DBS pointed out that PayLah is currently free for merchants and there is no fee for any PayLah transactions, whether via mobile phone numbers or QR codes.
Memories' Mr Lim said he did consider PayLah but decided against it as transactions go through personal bank accounts instead of corporate accounts.
The DBS spokesman said it is designed for P2P usage but the bank is "working on a corporate solution, to be rolled out in the near future".
Some merchants have given feedback to DBS that since customers do not choose to use PayLah, especially when there are other options such as credit cards or cash, the merchants see no point in signing up for such banking apps.
Tech firm Razer, when asked if these issues will be considered in the proposal for a nationwide e-payment system it is working on, said it had no comment but "will share more information when we are ready".
Singapore's payments council is working on a QR code that can be read by any customer in Singapore, regardless of which banking app he is using, a move that will facilitate e-payments.
Said Demochoco's Mr Lim: "I say this like a broken record but there's a correlation.
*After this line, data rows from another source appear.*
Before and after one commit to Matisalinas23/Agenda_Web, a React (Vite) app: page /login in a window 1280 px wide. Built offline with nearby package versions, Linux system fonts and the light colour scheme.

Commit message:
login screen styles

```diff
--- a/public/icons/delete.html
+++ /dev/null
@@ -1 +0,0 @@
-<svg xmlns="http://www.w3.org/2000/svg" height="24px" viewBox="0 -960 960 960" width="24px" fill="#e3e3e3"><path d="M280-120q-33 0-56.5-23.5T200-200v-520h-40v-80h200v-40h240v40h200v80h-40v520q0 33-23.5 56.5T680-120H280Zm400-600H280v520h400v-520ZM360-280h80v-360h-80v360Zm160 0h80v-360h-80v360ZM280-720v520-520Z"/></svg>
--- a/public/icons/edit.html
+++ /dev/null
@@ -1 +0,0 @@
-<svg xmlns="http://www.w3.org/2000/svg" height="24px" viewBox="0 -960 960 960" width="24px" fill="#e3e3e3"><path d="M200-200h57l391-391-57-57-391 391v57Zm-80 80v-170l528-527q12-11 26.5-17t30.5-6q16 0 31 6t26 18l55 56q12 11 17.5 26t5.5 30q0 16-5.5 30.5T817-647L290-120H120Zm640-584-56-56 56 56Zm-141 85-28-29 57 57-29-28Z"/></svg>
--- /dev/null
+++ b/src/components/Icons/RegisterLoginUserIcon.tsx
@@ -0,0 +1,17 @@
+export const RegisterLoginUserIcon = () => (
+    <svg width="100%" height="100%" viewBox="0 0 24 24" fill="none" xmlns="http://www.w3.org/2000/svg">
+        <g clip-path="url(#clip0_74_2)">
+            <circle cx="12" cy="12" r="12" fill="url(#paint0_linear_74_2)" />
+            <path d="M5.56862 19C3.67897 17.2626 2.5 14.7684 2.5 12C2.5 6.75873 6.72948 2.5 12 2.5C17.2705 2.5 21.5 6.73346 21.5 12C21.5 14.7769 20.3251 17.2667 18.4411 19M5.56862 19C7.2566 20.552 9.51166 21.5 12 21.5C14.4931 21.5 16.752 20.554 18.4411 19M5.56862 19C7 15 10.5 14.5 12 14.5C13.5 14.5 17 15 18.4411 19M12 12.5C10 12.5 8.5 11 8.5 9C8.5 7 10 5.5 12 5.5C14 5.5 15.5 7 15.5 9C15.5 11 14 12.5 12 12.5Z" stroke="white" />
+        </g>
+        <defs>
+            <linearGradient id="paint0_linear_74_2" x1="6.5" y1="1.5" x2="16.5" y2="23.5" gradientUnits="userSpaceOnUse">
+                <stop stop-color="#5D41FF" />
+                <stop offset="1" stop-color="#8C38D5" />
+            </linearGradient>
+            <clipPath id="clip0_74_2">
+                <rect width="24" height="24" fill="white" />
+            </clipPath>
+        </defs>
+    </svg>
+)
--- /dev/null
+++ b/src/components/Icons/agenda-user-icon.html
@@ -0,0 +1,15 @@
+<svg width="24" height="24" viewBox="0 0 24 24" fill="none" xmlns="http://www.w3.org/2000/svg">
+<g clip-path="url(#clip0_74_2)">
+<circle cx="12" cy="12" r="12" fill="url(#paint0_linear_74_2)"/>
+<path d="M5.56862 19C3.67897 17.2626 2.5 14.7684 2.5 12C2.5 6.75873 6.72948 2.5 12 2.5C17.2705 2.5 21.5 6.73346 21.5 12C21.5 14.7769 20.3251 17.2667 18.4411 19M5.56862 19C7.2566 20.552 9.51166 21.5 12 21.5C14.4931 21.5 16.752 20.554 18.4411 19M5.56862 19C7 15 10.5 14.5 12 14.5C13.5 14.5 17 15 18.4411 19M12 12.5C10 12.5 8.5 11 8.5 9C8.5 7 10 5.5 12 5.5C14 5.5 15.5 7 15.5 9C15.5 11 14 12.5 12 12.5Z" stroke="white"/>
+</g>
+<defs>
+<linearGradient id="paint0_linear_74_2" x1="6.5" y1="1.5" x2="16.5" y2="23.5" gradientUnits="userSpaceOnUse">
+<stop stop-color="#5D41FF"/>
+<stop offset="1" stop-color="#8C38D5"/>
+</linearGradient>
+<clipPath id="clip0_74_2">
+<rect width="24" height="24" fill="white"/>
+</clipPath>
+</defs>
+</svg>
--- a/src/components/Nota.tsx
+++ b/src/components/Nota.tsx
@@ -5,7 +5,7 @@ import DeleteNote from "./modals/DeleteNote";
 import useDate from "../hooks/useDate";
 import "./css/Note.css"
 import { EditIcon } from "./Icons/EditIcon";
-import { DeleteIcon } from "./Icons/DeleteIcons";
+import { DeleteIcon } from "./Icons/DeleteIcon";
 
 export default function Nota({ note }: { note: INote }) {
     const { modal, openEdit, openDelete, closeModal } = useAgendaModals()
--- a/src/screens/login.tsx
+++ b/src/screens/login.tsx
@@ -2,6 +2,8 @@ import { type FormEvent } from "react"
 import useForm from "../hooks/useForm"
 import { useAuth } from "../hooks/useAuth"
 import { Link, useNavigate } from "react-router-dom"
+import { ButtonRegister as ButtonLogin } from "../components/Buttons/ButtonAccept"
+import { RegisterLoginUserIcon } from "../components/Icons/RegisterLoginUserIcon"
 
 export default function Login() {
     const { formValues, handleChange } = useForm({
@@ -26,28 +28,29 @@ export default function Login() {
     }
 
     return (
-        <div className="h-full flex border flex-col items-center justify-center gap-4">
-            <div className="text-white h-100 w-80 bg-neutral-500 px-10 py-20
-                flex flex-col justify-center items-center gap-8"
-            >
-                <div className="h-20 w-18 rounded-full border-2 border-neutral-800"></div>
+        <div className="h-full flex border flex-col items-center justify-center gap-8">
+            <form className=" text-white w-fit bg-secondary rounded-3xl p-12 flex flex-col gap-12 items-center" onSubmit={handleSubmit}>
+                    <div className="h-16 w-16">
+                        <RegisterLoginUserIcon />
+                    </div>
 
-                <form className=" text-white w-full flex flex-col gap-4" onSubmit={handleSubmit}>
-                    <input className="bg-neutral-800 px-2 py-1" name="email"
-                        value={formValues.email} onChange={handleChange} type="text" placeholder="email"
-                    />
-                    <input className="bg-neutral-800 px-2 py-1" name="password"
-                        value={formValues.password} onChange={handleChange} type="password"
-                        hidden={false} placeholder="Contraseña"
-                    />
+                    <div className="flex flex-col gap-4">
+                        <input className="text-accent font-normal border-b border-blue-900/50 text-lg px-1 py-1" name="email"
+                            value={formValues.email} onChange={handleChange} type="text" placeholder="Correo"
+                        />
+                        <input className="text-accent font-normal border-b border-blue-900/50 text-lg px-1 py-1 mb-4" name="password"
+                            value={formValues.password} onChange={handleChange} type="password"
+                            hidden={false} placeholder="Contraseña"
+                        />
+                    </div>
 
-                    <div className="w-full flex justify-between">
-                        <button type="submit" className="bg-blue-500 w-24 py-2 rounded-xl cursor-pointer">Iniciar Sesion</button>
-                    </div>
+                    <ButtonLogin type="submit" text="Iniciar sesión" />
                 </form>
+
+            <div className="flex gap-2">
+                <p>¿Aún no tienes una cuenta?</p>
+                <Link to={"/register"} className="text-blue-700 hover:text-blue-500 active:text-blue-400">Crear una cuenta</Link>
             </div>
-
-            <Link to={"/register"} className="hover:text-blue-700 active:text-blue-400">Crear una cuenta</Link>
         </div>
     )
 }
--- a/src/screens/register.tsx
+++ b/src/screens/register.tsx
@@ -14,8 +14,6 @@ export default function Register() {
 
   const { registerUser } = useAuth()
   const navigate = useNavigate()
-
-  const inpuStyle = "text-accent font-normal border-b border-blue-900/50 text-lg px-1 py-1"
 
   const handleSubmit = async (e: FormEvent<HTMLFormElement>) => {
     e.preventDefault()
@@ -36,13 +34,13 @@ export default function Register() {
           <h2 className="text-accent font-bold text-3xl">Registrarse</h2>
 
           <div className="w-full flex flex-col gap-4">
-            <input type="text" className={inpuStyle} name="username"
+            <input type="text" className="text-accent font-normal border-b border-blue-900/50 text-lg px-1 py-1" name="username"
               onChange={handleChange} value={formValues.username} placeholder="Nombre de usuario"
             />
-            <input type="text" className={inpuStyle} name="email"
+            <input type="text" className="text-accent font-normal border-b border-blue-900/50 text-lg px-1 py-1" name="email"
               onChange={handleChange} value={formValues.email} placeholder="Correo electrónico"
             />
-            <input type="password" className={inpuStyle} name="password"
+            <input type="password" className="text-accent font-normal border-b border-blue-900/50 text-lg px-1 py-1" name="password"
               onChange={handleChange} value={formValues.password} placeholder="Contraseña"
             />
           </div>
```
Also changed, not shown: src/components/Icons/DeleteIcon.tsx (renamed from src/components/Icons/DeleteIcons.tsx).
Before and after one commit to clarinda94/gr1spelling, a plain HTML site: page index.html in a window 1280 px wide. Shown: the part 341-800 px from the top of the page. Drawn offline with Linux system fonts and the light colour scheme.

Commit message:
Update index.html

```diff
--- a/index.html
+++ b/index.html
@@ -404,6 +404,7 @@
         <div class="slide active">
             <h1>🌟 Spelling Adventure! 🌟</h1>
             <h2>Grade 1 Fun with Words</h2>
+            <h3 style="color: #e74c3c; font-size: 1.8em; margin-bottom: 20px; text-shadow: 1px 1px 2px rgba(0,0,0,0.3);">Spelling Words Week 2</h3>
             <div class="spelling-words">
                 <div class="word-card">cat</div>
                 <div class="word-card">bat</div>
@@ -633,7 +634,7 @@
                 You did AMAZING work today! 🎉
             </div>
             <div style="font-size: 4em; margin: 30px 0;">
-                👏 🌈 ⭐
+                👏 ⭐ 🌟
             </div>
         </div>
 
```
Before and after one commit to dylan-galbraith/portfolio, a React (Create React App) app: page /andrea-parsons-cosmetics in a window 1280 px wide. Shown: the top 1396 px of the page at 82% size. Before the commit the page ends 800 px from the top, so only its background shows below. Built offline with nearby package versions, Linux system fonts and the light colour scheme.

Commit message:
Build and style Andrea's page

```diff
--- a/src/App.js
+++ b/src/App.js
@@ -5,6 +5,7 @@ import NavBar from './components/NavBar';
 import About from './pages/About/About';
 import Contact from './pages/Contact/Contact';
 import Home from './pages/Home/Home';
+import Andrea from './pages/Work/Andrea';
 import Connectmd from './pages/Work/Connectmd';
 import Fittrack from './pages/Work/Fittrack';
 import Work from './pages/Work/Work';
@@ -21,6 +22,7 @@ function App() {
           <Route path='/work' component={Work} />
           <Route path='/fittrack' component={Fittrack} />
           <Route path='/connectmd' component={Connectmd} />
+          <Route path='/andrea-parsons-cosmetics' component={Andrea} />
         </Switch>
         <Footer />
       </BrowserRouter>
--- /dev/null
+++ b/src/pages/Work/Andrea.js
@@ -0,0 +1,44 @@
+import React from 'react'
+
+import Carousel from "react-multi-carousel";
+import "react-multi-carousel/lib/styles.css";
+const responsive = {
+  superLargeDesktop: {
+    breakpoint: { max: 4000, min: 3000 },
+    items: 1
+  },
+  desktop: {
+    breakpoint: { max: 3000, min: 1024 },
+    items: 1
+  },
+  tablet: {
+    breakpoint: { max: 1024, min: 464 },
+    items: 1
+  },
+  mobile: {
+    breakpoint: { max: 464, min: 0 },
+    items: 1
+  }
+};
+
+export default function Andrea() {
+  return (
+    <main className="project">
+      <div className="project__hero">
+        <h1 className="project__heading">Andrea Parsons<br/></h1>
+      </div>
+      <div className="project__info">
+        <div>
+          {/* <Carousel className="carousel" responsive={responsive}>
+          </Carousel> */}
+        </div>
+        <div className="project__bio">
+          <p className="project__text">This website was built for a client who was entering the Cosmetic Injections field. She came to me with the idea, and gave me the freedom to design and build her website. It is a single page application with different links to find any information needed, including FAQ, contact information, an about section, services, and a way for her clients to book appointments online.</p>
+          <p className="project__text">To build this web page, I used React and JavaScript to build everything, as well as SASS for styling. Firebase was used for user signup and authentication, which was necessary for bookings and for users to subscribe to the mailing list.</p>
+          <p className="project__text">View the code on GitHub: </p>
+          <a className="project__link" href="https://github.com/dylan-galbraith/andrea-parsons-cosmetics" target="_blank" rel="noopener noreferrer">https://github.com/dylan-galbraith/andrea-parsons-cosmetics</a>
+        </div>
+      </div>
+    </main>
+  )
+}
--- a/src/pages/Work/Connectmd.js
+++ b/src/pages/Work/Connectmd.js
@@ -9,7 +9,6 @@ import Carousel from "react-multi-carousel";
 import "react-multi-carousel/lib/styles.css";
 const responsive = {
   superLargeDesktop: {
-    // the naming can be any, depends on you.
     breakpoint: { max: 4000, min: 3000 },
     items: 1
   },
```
You need to consider that as a merchant, if I'm facing such fees, it's hard for me to sell using a certain platform and I'll just take myself out of the ecosystem.
"If you're a popular chicken rice stall here, it's unlikely you will care whether you take card or cash."